For years, game managers have said that we are currently at the bottom of the barrel, the low point in the grouse population cycle. My question is, "When are we going to turn the corner?"

The word "cycle" is one of those loaded words that has a built-in presupposition that in fact may not be true when circumstances change.

For years, game managers have said that we are currently at the bottom of the barrel, the low point in the grouse population cycle.

My question is, "When are we going to turn the corner?"

When is the population of the ruffed grouse going to go back to where it was?

Expert opinion in all the popular literature states that the "10-year ruffed grouse population cycle" is at a low ebb.

And now the bottom of the curve seems to have stretched out over 10 years and is nearing the end of its second decade.

The grouse cycle is flat-lining, and we all know what that means.

Those who pursue grouse throughout the Great Lake states say that these up and down, decade-long cycles seem to be spiraling downward with each high point lower than the last.

And this one's pretty low.

What can be done?

As hunters, we scratch our heads and wonder.

The powers that be say, "It doesn't matter how many grouse we shoot, other factors such as animal predation, insect infestations and cover are more important than the hunter harvest."

How many times have we heard that?

I've been hearing that since when I was a young man, and now I'm an old man, and I still am hearing it!

In New York state, grouse season still starts Oct. 1 (in the Southern Zone) and runs through February - a five-month-long season.

And I challenge anyone to find more grouse on a hillside than deer and turkey. If we had a five-month-long season for deer and turkey, we'd wipe them out.

One thing seems for sure: a bird in the game pouch is not going to be drumming on a log or hatching a clutch of eggs next spring.

Can't we help the birds-to-be numbers by cutting back the season, the bag limit and consequently the kill?

Wouldn't there be more birds if fewer were dead?

Game managers, those game department scientists, charged with setting the season length and bag limits are a puzzlement.

Unlike many other game species, from waterfowl to whitetail deer, our game managers do not seem to be using their powers to tune the grouse season.

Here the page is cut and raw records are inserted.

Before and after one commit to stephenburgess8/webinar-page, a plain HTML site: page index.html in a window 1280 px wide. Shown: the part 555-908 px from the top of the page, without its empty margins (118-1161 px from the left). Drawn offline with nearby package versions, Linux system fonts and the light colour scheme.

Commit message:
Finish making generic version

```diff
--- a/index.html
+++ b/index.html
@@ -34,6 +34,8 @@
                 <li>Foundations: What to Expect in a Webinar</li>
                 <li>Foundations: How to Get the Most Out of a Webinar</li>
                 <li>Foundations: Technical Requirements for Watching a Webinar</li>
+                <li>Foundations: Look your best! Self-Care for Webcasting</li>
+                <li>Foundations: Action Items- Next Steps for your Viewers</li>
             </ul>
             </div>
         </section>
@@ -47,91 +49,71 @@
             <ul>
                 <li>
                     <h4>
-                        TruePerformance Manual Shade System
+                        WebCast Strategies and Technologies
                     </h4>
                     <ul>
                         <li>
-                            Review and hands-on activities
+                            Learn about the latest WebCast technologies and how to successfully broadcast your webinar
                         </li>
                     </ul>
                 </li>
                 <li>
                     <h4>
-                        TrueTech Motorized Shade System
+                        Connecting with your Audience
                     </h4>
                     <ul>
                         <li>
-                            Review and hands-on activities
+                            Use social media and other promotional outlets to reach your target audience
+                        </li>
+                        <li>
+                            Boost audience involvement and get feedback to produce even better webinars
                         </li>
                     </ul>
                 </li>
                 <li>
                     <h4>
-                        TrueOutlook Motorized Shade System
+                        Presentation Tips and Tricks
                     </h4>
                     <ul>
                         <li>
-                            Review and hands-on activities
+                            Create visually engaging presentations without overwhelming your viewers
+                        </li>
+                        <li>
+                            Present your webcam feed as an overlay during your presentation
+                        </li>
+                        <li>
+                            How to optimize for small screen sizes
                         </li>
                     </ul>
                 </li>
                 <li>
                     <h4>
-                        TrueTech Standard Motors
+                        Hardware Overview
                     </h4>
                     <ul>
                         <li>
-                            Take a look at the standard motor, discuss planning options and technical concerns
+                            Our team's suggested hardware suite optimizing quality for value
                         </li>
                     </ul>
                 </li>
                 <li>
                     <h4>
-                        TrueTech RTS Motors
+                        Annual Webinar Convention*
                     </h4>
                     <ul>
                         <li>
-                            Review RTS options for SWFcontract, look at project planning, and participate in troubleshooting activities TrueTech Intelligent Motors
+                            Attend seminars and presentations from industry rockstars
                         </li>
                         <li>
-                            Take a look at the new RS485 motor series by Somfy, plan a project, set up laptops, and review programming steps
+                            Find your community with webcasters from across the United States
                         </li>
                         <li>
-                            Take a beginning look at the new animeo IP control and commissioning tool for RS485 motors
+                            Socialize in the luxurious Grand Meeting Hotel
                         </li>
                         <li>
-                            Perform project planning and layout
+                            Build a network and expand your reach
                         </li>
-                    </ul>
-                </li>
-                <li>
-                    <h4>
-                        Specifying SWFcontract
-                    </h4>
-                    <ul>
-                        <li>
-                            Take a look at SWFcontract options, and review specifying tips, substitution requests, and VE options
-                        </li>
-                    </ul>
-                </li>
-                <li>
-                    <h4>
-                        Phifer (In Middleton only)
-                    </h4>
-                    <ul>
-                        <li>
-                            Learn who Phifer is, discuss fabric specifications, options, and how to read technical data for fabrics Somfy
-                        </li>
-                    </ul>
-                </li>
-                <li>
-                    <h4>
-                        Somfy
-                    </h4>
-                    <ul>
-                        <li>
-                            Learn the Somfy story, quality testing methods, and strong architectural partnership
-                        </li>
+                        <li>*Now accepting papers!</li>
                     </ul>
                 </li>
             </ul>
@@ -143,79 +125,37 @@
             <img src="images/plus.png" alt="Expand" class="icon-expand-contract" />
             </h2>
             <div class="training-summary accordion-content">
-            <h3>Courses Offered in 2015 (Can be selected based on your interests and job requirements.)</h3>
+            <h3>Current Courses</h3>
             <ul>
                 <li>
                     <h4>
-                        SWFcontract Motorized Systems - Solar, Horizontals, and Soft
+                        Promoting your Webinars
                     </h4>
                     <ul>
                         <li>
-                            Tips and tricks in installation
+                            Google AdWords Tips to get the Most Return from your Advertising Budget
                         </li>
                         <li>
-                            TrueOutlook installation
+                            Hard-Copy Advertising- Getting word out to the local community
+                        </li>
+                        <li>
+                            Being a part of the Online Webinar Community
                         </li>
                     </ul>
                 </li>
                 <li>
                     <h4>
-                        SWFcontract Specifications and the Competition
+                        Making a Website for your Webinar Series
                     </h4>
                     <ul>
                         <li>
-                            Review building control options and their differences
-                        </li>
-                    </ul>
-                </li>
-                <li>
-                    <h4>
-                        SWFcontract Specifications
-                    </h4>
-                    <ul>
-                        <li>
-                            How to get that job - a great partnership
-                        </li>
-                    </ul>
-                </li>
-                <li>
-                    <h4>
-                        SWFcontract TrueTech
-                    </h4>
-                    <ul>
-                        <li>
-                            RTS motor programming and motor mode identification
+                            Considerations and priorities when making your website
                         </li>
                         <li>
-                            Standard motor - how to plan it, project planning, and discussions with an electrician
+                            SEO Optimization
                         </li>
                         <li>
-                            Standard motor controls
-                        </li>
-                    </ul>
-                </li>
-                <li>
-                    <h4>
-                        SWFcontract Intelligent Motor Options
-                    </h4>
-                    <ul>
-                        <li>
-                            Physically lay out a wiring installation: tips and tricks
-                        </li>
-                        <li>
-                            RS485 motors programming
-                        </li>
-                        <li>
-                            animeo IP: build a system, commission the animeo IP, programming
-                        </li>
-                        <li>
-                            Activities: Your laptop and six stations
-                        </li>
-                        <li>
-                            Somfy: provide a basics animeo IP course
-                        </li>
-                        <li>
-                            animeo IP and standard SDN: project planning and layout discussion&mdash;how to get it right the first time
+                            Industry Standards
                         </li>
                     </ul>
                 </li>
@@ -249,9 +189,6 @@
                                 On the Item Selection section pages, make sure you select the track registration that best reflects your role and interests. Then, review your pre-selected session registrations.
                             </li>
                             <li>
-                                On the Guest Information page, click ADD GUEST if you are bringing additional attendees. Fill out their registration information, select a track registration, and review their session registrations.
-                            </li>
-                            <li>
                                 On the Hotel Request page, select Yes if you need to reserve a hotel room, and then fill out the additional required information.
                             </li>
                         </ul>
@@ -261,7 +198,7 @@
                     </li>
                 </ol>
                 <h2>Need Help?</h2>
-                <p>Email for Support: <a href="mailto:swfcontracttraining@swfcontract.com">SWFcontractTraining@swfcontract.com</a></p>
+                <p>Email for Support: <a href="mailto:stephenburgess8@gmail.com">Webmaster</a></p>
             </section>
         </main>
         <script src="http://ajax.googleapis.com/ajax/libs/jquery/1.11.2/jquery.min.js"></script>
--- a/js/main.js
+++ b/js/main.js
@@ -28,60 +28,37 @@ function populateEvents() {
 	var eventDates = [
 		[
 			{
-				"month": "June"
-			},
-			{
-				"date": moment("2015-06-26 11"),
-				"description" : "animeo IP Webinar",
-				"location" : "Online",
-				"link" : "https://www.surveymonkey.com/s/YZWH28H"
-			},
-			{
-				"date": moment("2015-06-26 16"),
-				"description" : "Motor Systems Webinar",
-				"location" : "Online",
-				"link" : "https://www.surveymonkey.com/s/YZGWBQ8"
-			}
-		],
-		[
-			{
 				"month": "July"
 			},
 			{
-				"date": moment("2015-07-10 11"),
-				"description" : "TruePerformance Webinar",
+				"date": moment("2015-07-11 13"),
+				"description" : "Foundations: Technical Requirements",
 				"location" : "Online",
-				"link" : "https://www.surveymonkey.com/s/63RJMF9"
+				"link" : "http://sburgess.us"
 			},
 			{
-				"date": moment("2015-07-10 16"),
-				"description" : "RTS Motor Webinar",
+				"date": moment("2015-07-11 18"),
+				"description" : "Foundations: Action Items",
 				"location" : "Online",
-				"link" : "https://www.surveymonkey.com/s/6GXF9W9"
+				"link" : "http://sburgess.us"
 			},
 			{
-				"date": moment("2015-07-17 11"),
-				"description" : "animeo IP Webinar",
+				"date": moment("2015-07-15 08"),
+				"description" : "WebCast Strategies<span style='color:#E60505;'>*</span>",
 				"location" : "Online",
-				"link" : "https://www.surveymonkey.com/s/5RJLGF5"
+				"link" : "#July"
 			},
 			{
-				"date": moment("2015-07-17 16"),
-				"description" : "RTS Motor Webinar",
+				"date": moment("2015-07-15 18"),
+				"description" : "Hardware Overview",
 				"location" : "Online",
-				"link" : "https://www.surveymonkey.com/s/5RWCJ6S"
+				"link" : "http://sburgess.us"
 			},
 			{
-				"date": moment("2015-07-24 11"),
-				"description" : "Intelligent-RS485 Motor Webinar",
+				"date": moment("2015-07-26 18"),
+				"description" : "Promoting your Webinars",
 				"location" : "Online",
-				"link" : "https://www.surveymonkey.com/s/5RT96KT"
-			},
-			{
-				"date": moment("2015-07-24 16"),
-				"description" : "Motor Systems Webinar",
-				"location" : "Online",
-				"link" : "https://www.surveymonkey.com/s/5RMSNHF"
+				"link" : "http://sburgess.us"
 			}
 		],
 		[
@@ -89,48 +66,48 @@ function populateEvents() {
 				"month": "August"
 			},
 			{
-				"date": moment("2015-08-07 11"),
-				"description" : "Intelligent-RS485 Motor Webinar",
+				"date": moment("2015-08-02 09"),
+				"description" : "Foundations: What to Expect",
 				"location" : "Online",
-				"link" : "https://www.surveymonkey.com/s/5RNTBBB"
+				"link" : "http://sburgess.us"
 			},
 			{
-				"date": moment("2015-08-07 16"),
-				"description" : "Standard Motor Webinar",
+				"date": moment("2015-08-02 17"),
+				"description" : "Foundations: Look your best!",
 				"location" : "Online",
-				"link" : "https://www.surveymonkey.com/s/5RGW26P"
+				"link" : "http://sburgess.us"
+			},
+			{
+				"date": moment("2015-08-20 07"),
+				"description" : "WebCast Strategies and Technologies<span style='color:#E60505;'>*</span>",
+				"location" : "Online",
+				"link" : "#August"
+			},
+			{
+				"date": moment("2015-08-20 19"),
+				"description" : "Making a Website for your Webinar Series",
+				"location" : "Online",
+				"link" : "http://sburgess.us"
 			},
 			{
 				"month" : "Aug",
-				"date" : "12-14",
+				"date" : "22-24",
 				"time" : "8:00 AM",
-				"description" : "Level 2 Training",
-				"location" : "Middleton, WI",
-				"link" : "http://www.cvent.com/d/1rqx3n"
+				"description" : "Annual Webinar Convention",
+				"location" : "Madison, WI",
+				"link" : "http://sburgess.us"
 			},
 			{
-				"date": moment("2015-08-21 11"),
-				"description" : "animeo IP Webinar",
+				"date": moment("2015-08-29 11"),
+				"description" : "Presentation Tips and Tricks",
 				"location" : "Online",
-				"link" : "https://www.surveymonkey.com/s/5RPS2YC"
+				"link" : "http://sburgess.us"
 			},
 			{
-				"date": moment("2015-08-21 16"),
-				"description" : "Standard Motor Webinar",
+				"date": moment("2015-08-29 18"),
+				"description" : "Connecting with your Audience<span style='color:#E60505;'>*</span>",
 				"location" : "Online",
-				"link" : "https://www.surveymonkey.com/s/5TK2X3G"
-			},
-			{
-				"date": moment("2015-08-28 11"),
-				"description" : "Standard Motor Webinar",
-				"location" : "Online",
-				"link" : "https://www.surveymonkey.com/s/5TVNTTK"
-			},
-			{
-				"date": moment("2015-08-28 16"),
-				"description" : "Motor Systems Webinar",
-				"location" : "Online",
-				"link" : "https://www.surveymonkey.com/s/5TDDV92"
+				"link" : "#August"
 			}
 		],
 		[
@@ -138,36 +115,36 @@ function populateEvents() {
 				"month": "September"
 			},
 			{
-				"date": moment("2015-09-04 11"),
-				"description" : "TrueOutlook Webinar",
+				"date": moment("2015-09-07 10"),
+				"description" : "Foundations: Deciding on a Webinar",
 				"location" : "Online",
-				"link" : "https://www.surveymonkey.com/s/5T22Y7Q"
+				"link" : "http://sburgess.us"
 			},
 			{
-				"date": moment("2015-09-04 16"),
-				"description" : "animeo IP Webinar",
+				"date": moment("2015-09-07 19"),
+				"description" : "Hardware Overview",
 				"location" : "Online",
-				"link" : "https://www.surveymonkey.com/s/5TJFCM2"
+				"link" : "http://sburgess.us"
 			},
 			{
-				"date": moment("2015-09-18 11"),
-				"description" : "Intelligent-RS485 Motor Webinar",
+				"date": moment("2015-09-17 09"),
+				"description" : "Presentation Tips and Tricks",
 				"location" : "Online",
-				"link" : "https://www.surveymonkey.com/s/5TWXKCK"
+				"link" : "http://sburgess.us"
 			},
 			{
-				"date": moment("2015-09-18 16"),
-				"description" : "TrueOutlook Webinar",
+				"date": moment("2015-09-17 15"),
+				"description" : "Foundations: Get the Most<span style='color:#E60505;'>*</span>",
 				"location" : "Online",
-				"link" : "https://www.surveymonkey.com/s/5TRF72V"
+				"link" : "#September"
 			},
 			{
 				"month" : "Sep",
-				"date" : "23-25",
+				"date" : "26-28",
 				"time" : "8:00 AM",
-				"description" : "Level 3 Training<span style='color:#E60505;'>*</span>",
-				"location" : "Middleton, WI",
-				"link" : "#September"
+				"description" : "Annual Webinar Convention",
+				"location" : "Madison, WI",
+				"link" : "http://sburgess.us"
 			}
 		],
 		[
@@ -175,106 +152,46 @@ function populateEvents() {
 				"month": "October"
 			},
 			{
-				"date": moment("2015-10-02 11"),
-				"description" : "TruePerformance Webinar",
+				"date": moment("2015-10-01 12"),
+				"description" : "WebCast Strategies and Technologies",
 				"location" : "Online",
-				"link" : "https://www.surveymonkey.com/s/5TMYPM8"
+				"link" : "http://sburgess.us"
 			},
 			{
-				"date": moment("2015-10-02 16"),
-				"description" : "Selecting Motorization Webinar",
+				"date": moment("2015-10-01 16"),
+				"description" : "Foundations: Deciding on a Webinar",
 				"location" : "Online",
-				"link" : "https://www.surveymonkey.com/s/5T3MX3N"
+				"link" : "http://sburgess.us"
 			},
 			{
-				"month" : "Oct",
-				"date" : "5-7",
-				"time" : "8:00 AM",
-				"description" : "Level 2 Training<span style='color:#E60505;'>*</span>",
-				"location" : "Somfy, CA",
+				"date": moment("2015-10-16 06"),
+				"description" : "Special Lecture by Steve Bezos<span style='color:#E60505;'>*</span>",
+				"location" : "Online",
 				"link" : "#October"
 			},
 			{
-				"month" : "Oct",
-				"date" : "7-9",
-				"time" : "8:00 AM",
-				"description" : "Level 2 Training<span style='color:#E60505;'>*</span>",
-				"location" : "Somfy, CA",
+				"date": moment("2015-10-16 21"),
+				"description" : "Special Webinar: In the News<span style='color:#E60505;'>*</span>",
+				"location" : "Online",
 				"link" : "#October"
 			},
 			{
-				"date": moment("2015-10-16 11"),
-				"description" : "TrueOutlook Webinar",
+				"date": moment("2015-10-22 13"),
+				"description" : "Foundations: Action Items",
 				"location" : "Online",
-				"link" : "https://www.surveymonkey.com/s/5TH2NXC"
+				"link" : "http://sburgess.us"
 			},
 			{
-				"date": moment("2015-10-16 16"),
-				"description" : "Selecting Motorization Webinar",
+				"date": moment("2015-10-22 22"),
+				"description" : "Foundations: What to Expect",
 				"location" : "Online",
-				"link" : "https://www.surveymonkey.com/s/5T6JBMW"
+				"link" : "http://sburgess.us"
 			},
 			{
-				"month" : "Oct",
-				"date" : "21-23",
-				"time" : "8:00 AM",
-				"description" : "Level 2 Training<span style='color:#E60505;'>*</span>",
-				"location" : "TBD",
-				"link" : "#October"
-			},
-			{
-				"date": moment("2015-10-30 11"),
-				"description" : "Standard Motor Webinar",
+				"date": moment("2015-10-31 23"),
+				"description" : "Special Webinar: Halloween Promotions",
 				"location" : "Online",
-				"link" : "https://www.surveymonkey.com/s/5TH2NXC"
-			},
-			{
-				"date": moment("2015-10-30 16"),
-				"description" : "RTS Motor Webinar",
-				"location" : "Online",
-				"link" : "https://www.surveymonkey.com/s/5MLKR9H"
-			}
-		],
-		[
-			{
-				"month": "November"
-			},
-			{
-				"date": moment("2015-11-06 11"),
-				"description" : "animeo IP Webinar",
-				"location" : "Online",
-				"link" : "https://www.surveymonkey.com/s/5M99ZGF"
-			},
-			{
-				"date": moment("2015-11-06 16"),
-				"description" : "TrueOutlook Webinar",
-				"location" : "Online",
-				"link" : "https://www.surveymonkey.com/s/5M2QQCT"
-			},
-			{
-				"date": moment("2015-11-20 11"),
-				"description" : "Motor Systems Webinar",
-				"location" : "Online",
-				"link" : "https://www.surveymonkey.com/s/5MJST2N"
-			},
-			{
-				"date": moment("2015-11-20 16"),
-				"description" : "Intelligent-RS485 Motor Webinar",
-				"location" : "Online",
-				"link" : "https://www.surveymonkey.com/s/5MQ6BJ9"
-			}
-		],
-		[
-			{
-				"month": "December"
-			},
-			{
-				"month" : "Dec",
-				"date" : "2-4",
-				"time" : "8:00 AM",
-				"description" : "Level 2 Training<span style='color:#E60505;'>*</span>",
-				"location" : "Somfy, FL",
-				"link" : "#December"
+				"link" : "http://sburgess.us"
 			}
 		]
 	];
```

Year after year, we see no change.

Every year the regulations are exactly the same and there are fewer and fewer grouse.

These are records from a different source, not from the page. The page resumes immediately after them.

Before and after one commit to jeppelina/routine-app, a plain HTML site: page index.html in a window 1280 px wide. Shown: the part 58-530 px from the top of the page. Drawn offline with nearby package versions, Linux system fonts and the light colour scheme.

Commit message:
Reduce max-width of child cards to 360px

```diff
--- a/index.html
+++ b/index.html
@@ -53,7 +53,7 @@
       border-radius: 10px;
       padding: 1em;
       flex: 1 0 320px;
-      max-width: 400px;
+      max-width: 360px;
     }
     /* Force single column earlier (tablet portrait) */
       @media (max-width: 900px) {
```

And even game managers admit the grouse numbers dramatically fluctuate.

And even the most casual observer and hunter who only sets foot in the woods a few times a year would say the ruffed grouse, the king of game birds, seems all but forgotten with no more "management" than crows or woodchucks get. (Not that there is anything wrong with groundhogs and crows.)

The ruffed grouse season should change every few years, depending upon what stage of the theoretical cycle we are currently experiencing.

It's crazy. We are going to hunt this bird to near extinction.

Tune the hunting season for the current population.

If there are pockets of heavy population (which I doubt exist, but may), then fine tune it within the Wildlife Management Unit or geographical area like waterfowl or deer. Come on, this isn't rocket science.

As it stands, the ruffed grouse hunting season runs from Oct. 1 to Feb. 28 in the Southern Zone and begins Sept. 20 in the Northern Zone, and also closes the last day of February. Hunters are allowed four birds each day.

So I could shoot 600 birds in one season. That is probably all the grouse in the Southern part of the county. And that is just one hunter!

This season length has not varied one day for years, whether or not the "pat" population is on the "boom" side of the grouse cycle or the "bust" side.

What more proof does one need to see that nothing is being done?

Wouldn't it make sense to tailor the season and the bag limit to the population?

Currently New York has a grouse hunter survey (http://www.dec.ny.gov/press/38242.html and states that approximately 75,000 grouse hunters now kill about 150,000 birds. Back in 2005, the New York DEC said that the same number of hunters, over the same time period killed 225,000 birds, that's pretty "slim pickin's", now from  three birds per hunter for the entire season, down to two! And on that website grouse hunters are urged to participate in the survey.

But what good is a survey if the regulations never change?

If the DEC allows more deer permits when the whitetail population increases, and then cuts them back when the take figures from the previous year show a lower success rate from hunters, wouldn't the same process hold true for grouse?

If the federal government, which suggests the bag limit and season length for waterfowl and other migratory game birds such as the woodcock, pinned to annual surveys, wouldn't the same game management methodology hold true for grouse?

Some have said that the cause of the most recent low ebb in the grouse population is because of the cyclic nature of leaf eating caterpillars in the forest canopy. Last spring, turkey hunters noted a sound like rain and the lack of leaves opened the forest making for easy pickings for hawks and owls. Others blame it on a series of "bad hatches." And still others say that "it is just nature's way and a mystery." All have some truth.

But if a large percentage of those 150,000 dead ruffed grouse that the state says we harvested this year were drumming, strutting and incubating eggs come spring, it only stands to reason that there would be more breeding birds as the famous "grouse cycle" was turned around and began to spiral up for a change.

Oak Duke, publisher of the Wellsville (N.Y.) Daily Reporter, can by reached by e-mail at publisher@wellsvilledaily.com.